Turn off distracting notifications. Uninstall any addictive game apps.
You can always re-install them after your tech break. And hopefully, you won’t have any desire to do so!
Make alternate plans.
Start making plans with all the free time you suddenly have on your schedule. The most rewarding activities involve face-to-face interactions with those friends and family members you’ve gotten into the habit of communicating only online with.
Set up outdoor activities, brunches, a game or paint night -- whatever brings you closer to other people and lets you enjoy spontaneous play.
Be mindful of your positive feelings.
Pay attention to the feelings you get from being present and aware of your surroundings. Cherish the time you have for contemplation, meditation and creative endeavors, understanding that, by only using technology when necessary and for a limited time, you are regaining your connection with the real world and all it has to offer.
If you do find yourself jumping back into a group text with friends, or responding to Facebook feeds, do so in a single session, then get right back on the abstinence track. Also, don’t waste time beating yourself up over this infraction. We’re all human. It’s what we learn from our slip-ups that really counts.
Rediscover your balance.
Cell phones and mobile devices are not inherently bad. They have made our lives much more productive and safe in myriad ways. We should be grateful for that. But at the same time, we need to be mindful of their influence over our daily lives.
Taking a break from their overuse is a good way to spend Lent. Taking a break from their overuse as a permanent lifestyle is even better. No matter what your faith or time of year, consider scheduling your own experimental break from tech.

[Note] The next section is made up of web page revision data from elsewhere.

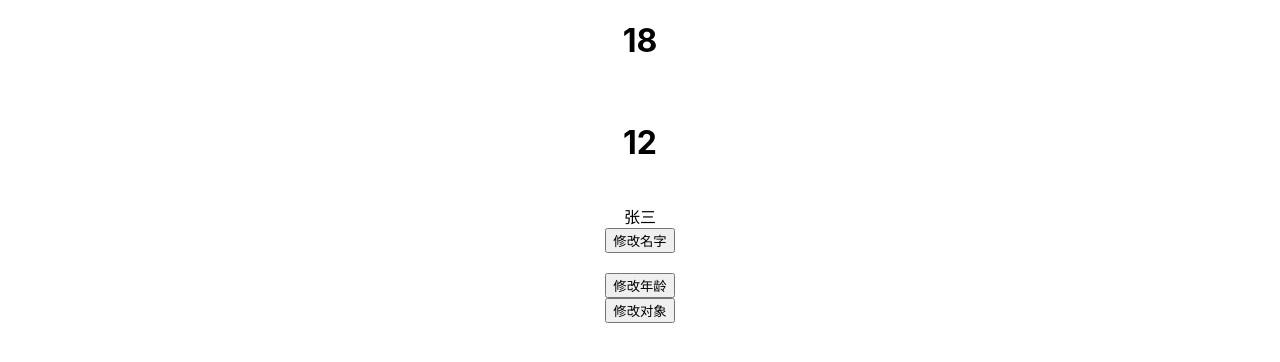
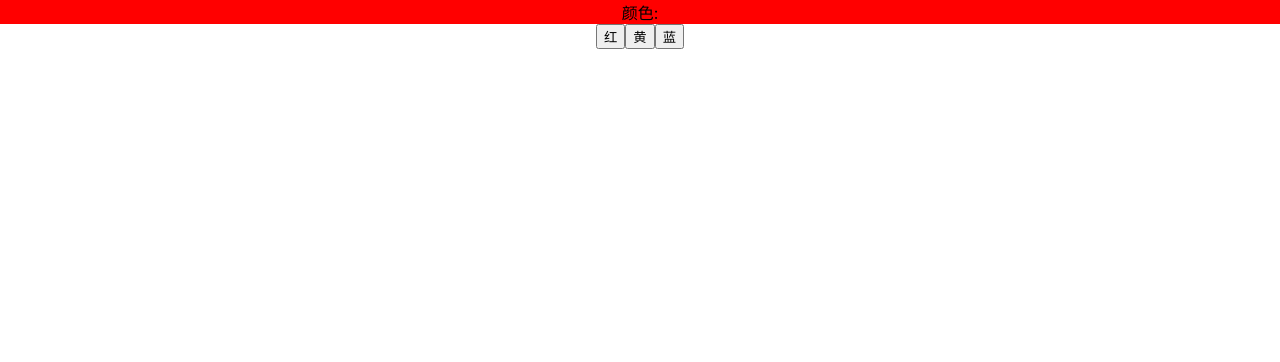
Before and after one commit to boom-sakalaka/React-Hooks-Learning, a React app: page / in a window 1280 px wide. Shown: the top 362 px of the page. Built offline with nearby package versions, Linux system fonts and the light colour scheme.

Commit message:
useLayoutEffect和useEffect执行时机/useRef 保存上次修改值的应用(usePrevious)

```diff
--- a/src/App.js
+++ b/src/App.js
@@ -2,7 +2,7 @@
  * @Author: GZH
  * @Date: 2021-06-30 15:54:49
  * @LastEditors: GZH
- * @LastEditTime: 2021-08-04 16:44:18
+ * @LastEditTime: 2021-09-08 12:12:19
  * @FilePath: \my-app\src\App.js
  *  学习链接  https://juejin.cn/book/6945998773818490884/section/6959910136202657823
  */
@@ -10,7 +10,7 @@ import './App.css';
 // import Counter from './pages/Counter';
 // import MemoTest from './pages/MemoTest';
 // import UseReducerTest from './pages/UseReducerTest'
-// import UseLayoutEffect from './pages/base/UseLayoutEffect';
+import UseLayoutEffect from './pages/base/UseLayoutEffect';
 // import MousePosition from './pages/MousePosition';
 import ParentCom from './pages/memo/ParentCom';
 // import ParentComTwo from './pages/memo/ParentComTwo';
@@ -32,9 +32,9 @@ function App() {
       {/* <MemoTest /> */}
       {/* UseReducer 的使用 类似于redux */}
       {/* <UseReducerTest /> */}
-      {/* <UseLayoutEffect /> */}
+      <UseLayoutEffect />
       {/* <MousePosition /> */}
-      <ParentCom />
+      {/* <ParentCom /> */}
       {/* <ParentComThree /> */}
 
       {/* jsx 解析原理 */}
--- a/src/pages/base/UseLayoutEffect.js
+++ b/src/pages/base/UseLayoutEffect.js
@@ -2,23 +2,26 @@
  * @Author: GZH
  * @Date: 2021-06-30 17:03:42
  * @LastEditors: GZH
- * @LastEditTime: 2021-07-13 17:38:17
+ * @LastEditTime: 2021-09-08 13:44:04
  * 执行时机不同，useLayoutEffect 是修改数据后，组件未发生渲染的时候
  * @FilePath: \my-app\src\pages\base\UseLayoutEffect.js
  */
-import { useLayoutEffect, useEffect, useState } from 'react';
+import { useLayoutEffect, useEffect, useState, useRef } from 'react';
 export default function LayoutEffect() {
   const [color, setColor] = useState('red');
-  useLayoutEffect(() => {
+
+  const refVal = useRef();
+  () => {
     // alert(color);
-  });
+  };
   useEffect(() => {
+    refVal.current = color;
     console.log('color', color);
   }, [color]);
   return (
     <>
       <div id='myDiv' style={{ background: color }}>
-        颜色
+        颜色: {refVal.current}
       </div>
       <button onClick={() => setColor('red')}>红</button>
       <button onClick={() => setColor('yellow')}>黄</button>
```
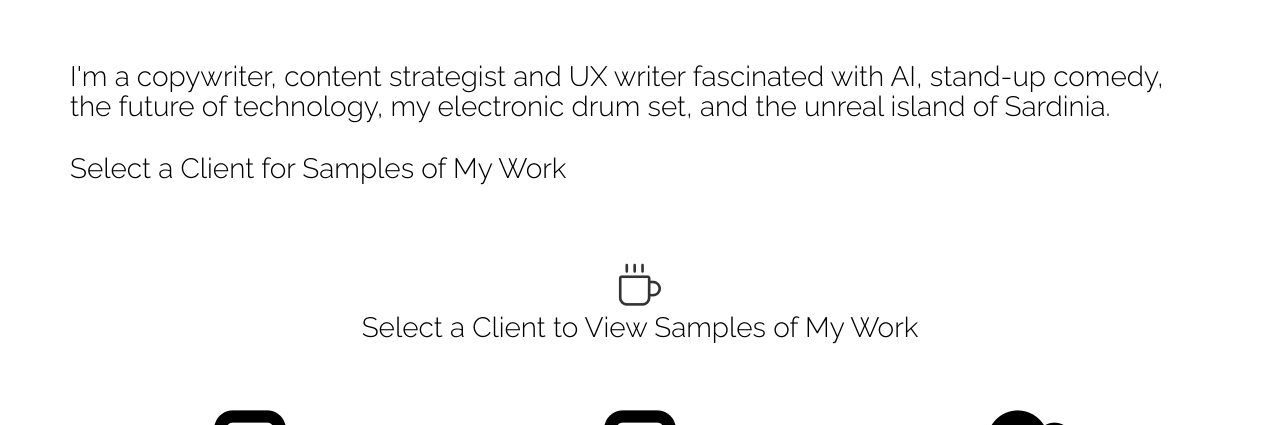
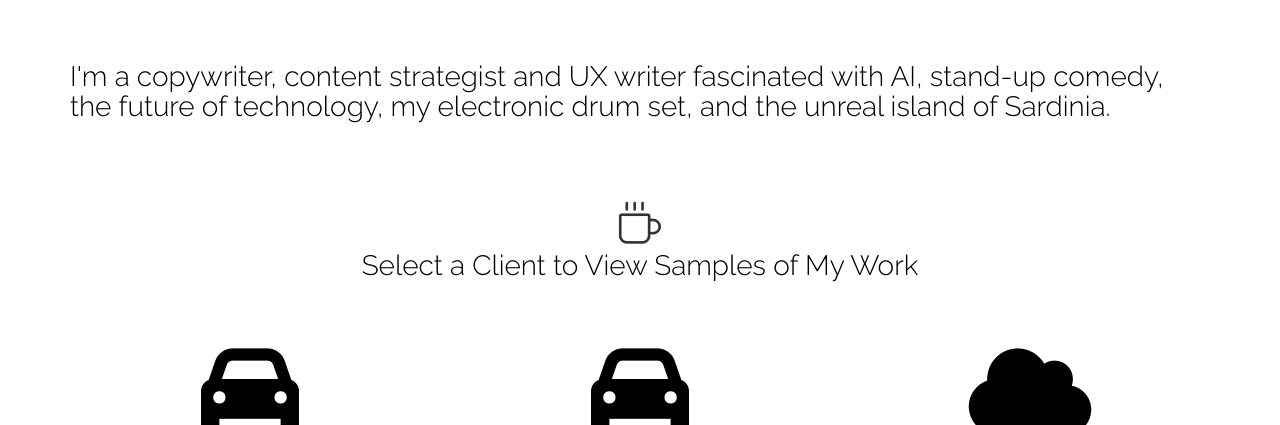
Before and after one commit to gurliaccio/copywriting, a PHP site: page / in a window 1280 px wide. Shown: the part 801-1226 px from the top of the page. Run offline with PHP 8.4, Linux system fonts and the light colour scheme; some libraries are stand-ins or nearby versions; some web fonts are replaced.

Commit message:
Update index.php

```diff
--- a/index.php
+++ b/index.php
@@ -97,7 +97,7 @@
 <br><br><br><br>
 
         <div id= "aboutme" class="container">
-           <h3 class="wow bounceInUp" data-wow-duration="5s" style="margin-top: 580px;color:black" >I'm a copywriter, content strategist and UX writer fascinated with AI, stand-up comedy, the future of technology, my electronic drum set, and the unreal island of Sardinia.<br><br>Select a Client for Samples of My Work</h3>
+           <h3 class="wow bounceInUp" data-wow-duration="5s" style="margin-top: 580px;color:black" >I'm a copywriter, content strategist and UX writer fascinated with AI, stand-up comedy, the future of technology, my electronic drum set, and the unreal island of Sardinia.</h3>
         </div>
 
        <div id="services" class="container" style="margin-top:5%;">
```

You’ll probably pleasantly surprised by the new world it opens up for you.
Marygrace Sexton is founder and CEO of A-GAP -- a 501(c)(3) that promotes wellness by stepping away from technology -- and of Natalie’s Orchid Island Juice Company The creation of her nonprofit stems from her acute awareness of technology's adverse impacts on human relationships and professional performance. Sexton is a member of the National Women’s Business Council and was awarded the Women in Manufacturing STEP Award, which honors only 130 women each year demonstrating excellence and leadership in the manufacturing sector.